The First World War had a dramatic effect on the lives of British women. The scale of the conflict, the number of men called on to fight and the huge casualty rate, led women to take on many traditionally male roles. In July 1914 there were 3.2 million women in the British workforce; by January 1918 this had risen to 5 million.

Access to new employment opportunities and the level of responsibility afforded to women, gave them practical skills, economic freedom and a sense of personal independence that they had never had before.

Some of the changes were short-lived - many women were expected to give up their jobs and return to the traditional role of wife and mother once the war was over. However their practical support for the war effort led to a change in attitudes, which also resulted in lasting benefits. They were granted the right to vote in 1918 and were able to stand as M.Ps, there was improved access to education and different types of employment.

The women of Merton played a vital wartime role, leading recruitment drives, nursing, fundraising and taking on farming and industrial jobs, including munitions work. For more information, click on the links below:

The Suffragettes

Transport Work

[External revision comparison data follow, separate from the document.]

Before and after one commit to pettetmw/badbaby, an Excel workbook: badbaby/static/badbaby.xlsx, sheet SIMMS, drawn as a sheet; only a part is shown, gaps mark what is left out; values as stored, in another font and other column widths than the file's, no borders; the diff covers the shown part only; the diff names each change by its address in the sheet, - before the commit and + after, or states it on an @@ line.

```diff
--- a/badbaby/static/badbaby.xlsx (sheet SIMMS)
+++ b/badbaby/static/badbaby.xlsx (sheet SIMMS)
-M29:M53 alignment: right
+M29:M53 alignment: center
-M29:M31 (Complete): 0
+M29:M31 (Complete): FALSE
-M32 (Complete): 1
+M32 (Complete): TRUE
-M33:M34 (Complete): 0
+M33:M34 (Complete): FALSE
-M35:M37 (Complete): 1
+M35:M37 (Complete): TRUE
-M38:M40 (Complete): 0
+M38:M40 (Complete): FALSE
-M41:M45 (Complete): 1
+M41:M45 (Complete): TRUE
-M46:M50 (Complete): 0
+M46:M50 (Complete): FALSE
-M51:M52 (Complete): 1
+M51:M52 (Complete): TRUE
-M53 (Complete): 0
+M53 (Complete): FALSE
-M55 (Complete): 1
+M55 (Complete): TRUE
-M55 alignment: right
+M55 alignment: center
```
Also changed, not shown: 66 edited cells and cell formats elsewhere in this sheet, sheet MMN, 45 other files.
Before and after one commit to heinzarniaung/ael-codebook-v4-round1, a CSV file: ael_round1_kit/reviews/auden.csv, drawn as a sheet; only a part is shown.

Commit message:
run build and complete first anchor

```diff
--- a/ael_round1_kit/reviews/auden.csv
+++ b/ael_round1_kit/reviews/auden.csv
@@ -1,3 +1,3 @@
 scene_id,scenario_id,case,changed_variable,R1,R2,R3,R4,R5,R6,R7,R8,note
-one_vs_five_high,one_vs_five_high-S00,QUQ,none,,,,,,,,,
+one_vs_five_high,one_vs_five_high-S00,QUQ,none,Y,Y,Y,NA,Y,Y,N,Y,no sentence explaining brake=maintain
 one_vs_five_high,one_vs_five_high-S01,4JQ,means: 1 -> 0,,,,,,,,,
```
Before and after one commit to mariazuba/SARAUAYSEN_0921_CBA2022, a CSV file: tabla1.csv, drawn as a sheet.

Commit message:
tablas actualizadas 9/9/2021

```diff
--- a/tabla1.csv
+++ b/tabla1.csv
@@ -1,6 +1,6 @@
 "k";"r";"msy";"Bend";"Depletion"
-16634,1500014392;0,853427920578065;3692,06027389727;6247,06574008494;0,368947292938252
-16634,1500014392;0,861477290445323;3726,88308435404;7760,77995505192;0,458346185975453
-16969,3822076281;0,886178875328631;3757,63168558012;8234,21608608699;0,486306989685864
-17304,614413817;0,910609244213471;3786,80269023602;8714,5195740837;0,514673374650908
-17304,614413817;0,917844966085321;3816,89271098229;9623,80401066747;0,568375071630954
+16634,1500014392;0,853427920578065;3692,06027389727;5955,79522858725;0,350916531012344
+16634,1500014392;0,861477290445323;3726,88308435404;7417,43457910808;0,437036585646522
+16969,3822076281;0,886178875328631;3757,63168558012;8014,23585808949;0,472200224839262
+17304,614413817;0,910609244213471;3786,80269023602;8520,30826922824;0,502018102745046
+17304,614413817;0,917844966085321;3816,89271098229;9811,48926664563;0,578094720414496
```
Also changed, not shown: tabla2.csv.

For more details, see the Health and Welfare and Volunteer Aid Detachment sections.



Suppliers of gunpowder to the Crown since the seventeenth century, Pains Fireworks moved to Mitcham in 1872. The firm manufactured high quality fireworks for coronations and celebratory events all over the world. During the Great War, Pain's employed over 1000 workers, many of them local women, making Very lights, flares and munitions for the military.